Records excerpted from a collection
━━━━━━━━━━━━━━━━━━━━━━━━━━━━━━
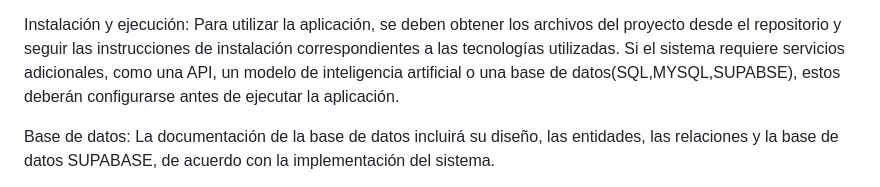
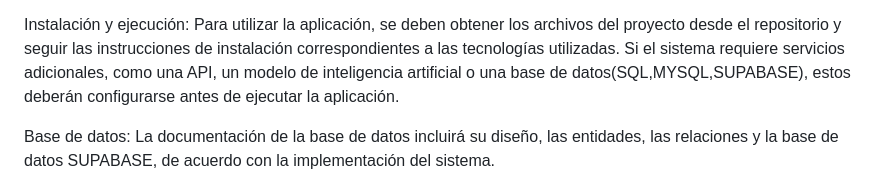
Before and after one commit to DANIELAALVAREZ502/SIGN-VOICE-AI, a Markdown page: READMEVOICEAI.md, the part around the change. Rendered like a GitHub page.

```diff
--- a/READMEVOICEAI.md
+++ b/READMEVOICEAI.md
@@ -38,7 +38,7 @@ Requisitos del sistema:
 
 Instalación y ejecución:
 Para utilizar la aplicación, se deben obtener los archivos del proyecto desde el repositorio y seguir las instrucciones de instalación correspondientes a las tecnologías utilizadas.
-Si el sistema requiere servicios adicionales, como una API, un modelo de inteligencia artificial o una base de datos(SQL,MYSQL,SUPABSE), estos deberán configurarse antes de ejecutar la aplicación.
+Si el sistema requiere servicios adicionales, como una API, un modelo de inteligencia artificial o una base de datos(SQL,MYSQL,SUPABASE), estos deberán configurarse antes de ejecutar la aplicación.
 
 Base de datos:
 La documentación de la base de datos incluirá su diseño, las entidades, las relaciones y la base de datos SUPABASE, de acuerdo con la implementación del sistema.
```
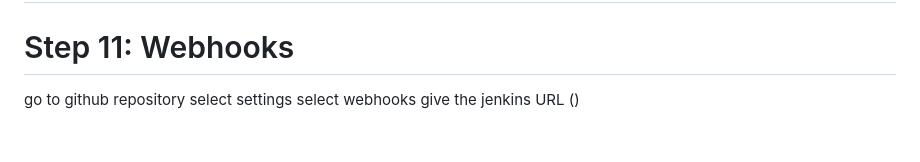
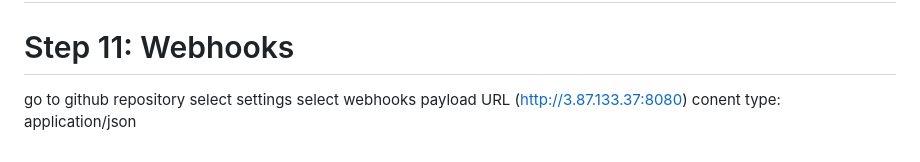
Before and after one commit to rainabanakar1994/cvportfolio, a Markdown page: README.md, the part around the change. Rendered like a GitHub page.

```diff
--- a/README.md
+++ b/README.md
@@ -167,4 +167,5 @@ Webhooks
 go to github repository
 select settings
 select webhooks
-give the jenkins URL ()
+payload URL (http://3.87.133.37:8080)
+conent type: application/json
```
━━━━━━━━━━━━━━━━━━━━━━━━━━━━━━
With the pictures left out, return each entry exactly as written.

Before and after one commit to DANIELAALVAREZ502/SIGN-VOICE-AI, a Markdown page: READMEVOICEAI.md, the part around the change. Rendered like a GitHub page.

```diff
--- a/READMEVOICEAI.md
+++ b/READMEVOICEAI.md
@@ -38,7 +38,7 @@ Requisitos del sistema:
 
 Instalación y ejecución:
 Para utilizar la aplicación, se deben obtener los archivos del proyecto desde el repositorio y seguir las instrucciones de instalación correspondientes a las tecnologías utilizadas.
-Si el sistema requiere servicios adicionales, como una API, un modelo de inteligencia artificial o una base de datos(SQL,MYSQL,SUPABSE), estos deberán configurarse antes de ejecutar la aplicación.
+Si el sistema requiere servicios adicionales, como una API, un modelo de inteligencia artificial o una base de datos(SQL,MYSQL,SUPABASE), estos deberán configurarse antes de ejecutar la aplicación.
 
 Base de datos:
 La documentación de la base de datos incluirá su diseño, las entidades, las relaciones y la base de datos SUPABASE, de acuerdo con la implementación del sistema.
```
Before and after one commit to rainabanakar1994/cvportfolio, a Markdown page: README.md, the part around the change. Rendered like a GitHub page.

```diff
--- a/README.md
+++ b/README.md
@@ -167,4 +167,5 @@ Webhooks
 go to github repository
 select settings
 select webhooks
-give the jenkins URL ()
+payload URL (http://3.87.133.37:8080)
+conent type: application/json
```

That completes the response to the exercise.